The pelvic floor and the core go hand in hand, especially during pregnancy and postpartum. Literally the pelvic floor is part of the core. So when we say “CORE” here we are referring to all the muscles like the rectus abdominis, internal and external obliques, transverse abdominis, and the diaphragm and pelvic floor muscles.
The pelvic floor is a group of muscles and connective tissue that act almost like a hammock, a dome shaped diaphragm across the pelvic outlet. The levator ani is the big player in the pelvic floor, made up of the puborectalis, pubococcygeus, and the iliococcygeus. I won’t quiz you on that. Together these muscles support the pelvic organs, contribute to continence, support sexual function, and aid in core stability.

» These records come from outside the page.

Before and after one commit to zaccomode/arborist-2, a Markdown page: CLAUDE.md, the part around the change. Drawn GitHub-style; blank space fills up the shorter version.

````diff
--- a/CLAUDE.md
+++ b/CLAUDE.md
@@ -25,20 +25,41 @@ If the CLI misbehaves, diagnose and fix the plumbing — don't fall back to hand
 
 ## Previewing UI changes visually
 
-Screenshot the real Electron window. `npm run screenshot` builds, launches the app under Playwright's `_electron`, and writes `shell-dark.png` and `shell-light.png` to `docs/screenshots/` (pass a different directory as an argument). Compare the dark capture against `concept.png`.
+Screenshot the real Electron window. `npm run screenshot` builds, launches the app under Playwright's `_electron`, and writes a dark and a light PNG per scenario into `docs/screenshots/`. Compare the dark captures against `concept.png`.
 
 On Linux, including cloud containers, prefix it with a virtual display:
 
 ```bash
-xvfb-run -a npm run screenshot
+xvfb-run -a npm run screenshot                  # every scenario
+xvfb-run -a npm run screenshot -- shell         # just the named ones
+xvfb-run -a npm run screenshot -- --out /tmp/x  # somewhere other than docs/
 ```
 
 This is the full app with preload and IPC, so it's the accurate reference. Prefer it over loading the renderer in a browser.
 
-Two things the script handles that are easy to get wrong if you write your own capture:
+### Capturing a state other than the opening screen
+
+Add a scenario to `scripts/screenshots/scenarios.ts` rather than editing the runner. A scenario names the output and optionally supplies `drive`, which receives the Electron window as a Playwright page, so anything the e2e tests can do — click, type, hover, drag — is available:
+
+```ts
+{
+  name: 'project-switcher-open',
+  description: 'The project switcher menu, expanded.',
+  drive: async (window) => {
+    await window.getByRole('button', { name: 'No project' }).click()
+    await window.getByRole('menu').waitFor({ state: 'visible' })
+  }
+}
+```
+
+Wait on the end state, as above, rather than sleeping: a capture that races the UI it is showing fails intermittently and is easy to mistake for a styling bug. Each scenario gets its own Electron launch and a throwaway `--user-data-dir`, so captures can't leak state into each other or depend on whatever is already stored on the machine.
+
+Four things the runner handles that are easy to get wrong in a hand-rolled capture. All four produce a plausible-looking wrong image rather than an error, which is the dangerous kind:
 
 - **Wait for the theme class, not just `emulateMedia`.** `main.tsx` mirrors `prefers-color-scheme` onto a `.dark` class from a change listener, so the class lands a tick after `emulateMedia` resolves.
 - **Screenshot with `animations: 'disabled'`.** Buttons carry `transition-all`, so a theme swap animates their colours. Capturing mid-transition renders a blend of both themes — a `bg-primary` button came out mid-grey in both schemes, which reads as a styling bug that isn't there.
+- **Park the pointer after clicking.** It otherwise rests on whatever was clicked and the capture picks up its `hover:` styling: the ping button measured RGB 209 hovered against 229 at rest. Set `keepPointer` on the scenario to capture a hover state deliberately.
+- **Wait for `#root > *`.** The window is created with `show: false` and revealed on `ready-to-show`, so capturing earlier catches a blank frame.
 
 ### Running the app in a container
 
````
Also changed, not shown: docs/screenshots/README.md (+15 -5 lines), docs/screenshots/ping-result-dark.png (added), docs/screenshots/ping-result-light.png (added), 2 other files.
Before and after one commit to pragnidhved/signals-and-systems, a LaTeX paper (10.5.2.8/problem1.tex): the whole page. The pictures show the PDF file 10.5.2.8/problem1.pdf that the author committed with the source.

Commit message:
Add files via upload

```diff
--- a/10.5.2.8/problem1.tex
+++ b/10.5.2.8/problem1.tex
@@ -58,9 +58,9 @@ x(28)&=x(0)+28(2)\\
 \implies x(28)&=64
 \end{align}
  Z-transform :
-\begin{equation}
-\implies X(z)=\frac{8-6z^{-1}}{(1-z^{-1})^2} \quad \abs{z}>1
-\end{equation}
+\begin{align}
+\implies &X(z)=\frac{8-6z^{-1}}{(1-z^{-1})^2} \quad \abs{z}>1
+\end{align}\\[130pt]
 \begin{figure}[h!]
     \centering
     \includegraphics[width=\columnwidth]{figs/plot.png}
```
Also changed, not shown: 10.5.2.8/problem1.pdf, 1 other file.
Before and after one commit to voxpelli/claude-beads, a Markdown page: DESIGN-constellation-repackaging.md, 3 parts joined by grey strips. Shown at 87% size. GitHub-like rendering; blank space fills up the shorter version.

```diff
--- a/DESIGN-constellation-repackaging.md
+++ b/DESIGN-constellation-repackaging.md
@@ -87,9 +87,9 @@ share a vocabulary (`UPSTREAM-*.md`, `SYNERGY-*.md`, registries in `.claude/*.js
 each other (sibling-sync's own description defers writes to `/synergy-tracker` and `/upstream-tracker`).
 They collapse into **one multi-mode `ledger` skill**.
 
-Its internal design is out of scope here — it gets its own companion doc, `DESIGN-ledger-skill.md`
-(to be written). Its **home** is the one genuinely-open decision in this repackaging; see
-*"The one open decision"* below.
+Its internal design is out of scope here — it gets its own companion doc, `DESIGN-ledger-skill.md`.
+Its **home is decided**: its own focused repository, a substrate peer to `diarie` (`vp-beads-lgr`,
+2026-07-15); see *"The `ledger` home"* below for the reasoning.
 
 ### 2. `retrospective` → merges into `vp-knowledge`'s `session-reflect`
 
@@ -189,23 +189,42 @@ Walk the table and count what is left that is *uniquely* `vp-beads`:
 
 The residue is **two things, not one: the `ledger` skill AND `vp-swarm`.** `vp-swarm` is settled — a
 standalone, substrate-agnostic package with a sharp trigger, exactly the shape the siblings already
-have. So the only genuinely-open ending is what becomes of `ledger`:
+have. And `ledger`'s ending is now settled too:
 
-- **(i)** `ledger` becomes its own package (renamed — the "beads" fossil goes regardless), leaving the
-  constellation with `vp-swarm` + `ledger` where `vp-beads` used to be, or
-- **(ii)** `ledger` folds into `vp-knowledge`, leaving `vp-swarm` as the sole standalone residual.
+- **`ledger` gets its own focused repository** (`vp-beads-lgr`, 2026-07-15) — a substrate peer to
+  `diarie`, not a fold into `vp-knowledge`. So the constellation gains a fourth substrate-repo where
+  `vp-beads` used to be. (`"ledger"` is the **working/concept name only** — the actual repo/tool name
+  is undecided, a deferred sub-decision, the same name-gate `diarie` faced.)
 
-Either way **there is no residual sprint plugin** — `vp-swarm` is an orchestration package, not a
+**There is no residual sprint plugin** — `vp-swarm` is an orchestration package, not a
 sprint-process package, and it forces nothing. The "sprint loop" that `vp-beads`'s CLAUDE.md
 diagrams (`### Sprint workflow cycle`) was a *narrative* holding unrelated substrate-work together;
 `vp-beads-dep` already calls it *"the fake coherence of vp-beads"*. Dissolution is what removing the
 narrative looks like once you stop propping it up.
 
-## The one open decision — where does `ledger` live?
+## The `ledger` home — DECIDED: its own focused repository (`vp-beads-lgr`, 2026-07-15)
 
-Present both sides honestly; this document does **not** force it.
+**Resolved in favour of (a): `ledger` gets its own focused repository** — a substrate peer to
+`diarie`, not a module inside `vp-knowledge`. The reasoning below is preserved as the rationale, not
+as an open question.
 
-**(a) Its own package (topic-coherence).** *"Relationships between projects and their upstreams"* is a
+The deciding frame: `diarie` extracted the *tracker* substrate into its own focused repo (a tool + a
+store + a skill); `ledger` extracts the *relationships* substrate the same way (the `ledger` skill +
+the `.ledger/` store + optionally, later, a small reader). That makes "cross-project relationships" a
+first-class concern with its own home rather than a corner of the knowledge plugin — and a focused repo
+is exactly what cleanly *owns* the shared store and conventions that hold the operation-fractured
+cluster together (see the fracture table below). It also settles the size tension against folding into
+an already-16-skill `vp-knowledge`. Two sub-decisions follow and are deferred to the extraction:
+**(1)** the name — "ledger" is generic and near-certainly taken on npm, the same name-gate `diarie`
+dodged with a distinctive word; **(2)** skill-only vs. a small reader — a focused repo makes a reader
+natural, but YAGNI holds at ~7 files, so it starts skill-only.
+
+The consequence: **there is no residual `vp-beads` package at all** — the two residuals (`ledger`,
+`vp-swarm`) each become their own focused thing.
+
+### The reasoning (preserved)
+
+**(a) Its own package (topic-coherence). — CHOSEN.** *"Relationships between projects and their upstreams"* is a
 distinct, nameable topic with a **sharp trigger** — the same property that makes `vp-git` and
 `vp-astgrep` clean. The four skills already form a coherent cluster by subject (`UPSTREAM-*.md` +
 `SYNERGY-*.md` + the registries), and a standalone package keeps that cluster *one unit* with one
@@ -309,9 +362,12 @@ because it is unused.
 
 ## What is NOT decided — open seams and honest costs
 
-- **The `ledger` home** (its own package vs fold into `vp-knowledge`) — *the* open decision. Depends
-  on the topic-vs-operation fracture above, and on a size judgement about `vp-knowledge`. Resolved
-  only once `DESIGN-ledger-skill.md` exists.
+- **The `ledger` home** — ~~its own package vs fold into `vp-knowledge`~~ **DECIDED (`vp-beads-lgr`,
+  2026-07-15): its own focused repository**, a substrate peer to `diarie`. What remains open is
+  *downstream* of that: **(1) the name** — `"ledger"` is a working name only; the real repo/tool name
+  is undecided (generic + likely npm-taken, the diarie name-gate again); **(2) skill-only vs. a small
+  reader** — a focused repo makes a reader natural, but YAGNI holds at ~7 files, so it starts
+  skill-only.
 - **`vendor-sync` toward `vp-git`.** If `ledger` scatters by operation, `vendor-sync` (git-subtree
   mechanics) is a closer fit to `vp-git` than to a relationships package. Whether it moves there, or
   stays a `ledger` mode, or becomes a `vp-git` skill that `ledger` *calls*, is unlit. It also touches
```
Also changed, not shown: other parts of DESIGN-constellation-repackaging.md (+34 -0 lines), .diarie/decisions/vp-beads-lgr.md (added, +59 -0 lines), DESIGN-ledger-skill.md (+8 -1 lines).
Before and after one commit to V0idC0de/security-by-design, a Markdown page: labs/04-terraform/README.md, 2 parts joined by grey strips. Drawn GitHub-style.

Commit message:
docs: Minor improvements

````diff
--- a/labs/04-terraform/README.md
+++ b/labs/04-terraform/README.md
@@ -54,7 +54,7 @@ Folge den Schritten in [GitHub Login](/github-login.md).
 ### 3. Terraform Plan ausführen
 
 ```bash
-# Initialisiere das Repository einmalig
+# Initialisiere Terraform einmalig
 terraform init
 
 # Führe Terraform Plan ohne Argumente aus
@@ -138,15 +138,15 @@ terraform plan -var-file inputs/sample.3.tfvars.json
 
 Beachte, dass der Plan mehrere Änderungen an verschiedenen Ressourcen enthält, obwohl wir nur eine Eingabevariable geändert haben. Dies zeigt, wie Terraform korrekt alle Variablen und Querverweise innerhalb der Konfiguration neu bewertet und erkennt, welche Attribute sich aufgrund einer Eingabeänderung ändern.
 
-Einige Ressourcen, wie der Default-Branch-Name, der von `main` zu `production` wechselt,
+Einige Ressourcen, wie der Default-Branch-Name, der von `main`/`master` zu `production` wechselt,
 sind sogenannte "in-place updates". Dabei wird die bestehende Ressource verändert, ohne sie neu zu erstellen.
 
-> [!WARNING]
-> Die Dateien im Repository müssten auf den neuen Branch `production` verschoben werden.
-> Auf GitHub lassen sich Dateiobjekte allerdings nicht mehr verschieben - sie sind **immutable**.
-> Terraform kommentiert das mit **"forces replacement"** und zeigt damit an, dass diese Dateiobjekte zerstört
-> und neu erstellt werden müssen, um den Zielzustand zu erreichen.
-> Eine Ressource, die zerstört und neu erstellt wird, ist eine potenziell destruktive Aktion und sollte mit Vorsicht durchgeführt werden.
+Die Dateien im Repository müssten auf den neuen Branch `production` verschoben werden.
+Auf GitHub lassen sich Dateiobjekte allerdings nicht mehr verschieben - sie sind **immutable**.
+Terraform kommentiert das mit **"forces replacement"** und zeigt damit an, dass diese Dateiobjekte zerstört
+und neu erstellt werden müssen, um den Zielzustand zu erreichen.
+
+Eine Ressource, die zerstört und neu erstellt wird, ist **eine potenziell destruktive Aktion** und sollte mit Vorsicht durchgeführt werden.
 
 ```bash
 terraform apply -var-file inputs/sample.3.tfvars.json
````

The pelvic floor does not work in isolation. Every time the diaphragm contracts the pelvic floor activates. And this specifically correlates with our breathing.
Understand the Core and Pelvic Floor
The true anatomical core is the “canister” that resides in the center of your body—bones, muscles, and connective tissue. There are several “key players” that we give focus to with intentional, core specific movements via the BIRTHFIT Basics. The key players are also critical to squats, deadlifts, hinges, presses, and pulling movements and other exercises. These key players:
- Pelvic Floor
- Internal Obliques
- External Obliques
- Transverse Abdominis
- Rectus Abdominis
- Lumbar Erector Spinae Group (Iliocostalis, Longissimus, Spinalis)
Keep reading on the blog to learn why the best pelvic floor exercise is going to be INTENTIONAL BREATHING.
And stay tuned next week as we continue our series on the pelvic floor in pregnancy!